Summer 2016 Visual Design Intern: Win Shanokprasith
Freshkills Park is excited to introduce and welcome Win Shanokprasith, the new Visual Design Intern, to the team. Win is a recent graduate from the Maryland Institute College of Art, and he is an artist, designer, and arts educator.
What is your name and title?
My full name is Kawin Shanokprasith (pronounced: GA-WIN / SHA-NOK-PRA-SIT). It’s Thai, and Shanokprasith means “the Gift from Father.” It is also customary in Thailand for people to have nicknames—mine is “Win.” I am a Visual Design Intern at Freshkills Park!
What are you working on?
Freshkills Park is a delightfully small team. The size allows for each member to manage their own projects, while simultaneously encouraging team collaborations at the interdisciplinary level. As the Visual Design Intern, I am given the opportunity to not only optimize current projects, but actually head a few design projects and initiatives myself.

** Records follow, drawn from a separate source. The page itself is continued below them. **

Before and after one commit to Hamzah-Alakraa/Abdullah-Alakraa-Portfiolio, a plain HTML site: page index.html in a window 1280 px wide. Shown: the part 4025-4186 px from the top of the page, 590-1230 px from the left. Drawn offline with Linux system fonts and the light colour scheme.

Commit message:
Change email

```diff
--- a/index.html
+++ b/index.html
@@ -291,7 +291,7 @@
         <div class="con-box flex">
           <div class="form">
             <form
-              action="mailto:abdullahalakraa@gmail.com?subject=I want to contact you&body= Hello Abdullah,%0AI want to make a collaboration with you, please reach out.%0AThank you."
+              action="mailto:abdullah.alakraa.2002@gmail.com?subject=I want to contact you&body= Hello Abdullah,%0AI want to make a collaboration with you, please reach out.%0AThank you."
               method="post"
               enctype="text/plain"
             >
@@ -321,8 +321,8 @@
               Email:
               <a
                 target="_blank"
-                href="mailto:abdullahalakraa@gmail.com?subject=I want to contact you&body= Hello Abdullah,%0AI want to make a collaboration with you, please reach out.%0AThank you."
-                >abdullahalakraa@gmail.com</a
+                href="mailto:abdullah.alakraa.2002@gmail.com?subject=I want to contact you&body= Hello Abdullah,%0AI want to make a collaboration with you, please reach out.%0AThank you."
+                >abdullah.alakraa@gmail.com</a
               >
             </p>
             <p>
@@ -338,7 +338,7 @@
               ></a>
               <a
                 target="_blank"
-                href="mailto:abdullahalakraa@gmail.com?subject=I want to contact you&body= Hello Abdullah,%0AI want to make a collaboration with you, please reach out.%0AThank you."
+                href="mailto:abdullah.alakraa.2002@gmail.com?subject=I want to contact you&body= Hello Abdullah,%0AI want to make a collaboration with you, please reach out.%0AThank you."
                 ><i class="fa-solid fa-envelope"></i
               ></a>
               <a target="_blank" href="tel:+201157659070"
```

I am currently working on design aspects of a very exciting new education project called The Mobile Environmental Education Lab. As part of the Freshkills Park Environmental Education (EE) program, The Mobile EE Lab is an experiential learning project designed to improve the community’s understanding and engagement with Freshkills Park’s development. Its goal is as much about expanding the project’s community outreach as it is to make learning really, really fun. The Mobile EE Lab is a vehicle that functions as a mobile laboratory and an educational center that will be utilized for in situ lessons within the park’s multiple ecosystems as well as in off-site public events.
As the visual design intern, I am having fun developing the project identity. The project is defined by the design of the vehicle’s physical appearance: its signage, logo, interiors, and exteriors; the physical functions of the vehicle: how it would operate as a learning/research site, what amenities are needed, what technologies can aid the experience; and its public relations broadcast: the design of collateral print and web campaigns and the management of content distribution and advertisement.
It’s a fun project for which I get to design a car, learn about ecology on-site research processes, improve community engagement, and resituate ideas about education, interactive learning, and education user experiences.
What drew you to Freshkills Park?
I have always loved the idea of designing for not only designers and not only for design’s sake. It is interesting to note that contrary to its bold display, design is very much a supportive role whose stylistic and conceptual methodologies are singularly subjective to the projects it serves. Because of this, inventive designs are often direct results from great ideas.
I think that the Freshkills Park identity and design is very good, thanks to the continued collaboration with a number of very good design firms. The park’s Master Plan was done by James Corner Field Operations, the same firm that designed the High Line in Manhattan, while its identity is designed by Project Projects—whose design was based off of Pentagram’s work on the NYC Parks umbrella identity. It is as exciting as it is humbling to work under the standards of such an impressive oeuvre of design entities.
However, the most impressive and attractive facet about Freshkills Park to me is the ecological transformation. Freshkills, 2,200 acres in size, was used as a landfill for 53 years before it concluded operations in 2001. Now, there are ongoing ecological efforts to revitalize the land and altered ecosystem. It is such an exciting and grand opportunity for collaboration between artists and ecologists on one of the largest land reclamation projects in the world, expected to affect the socio-economic and cultural landscape of both Staten Island and greater New York City.
How can people send less waste to landfills?
The best thing about reducing landfill waste is that it is an effort that everybody can contribute to! You can start reducing waste by simply buying a little bit less, recycling a little bit more, and throwing away a little bit less food. This is understandingly becoming increasingly difficult as products become more and more excessively packaged and dependent to their package branding, leaving more packaging waste to be disposed in landfills. Easy ideas to reduce waste would be to:
- Buy food in bulk to reduce packaging and solid waste
- Carry water bottles instead of buying new ones (same goes for coffee!)
- Reusing shopping bags, glass jars, and plastic containers!
There are obviously many more ways you can reduce waste, such as saving leftovers instead of dumping them, so be creative! Small actions done in frequency will snowball into a great global drive.
This is a very good question and I have to be careful not to get too excited and carried away in the answer. I have a very specific color in mind, and I think the easiest way to explain it is to simply show it. We are going to have to reference Old Holland’s Classic Oil Colors Chart:
C205 O-H Blue-Violet. It is a mixture of Ultramarine Blue, Zinc Titanium White, and a Dioxazine Purple. It is a completely gorgeous deep blue that simultaneously emulates the deepness of an ocean and the lightness of a cool casted shadow. It’s hard not to love.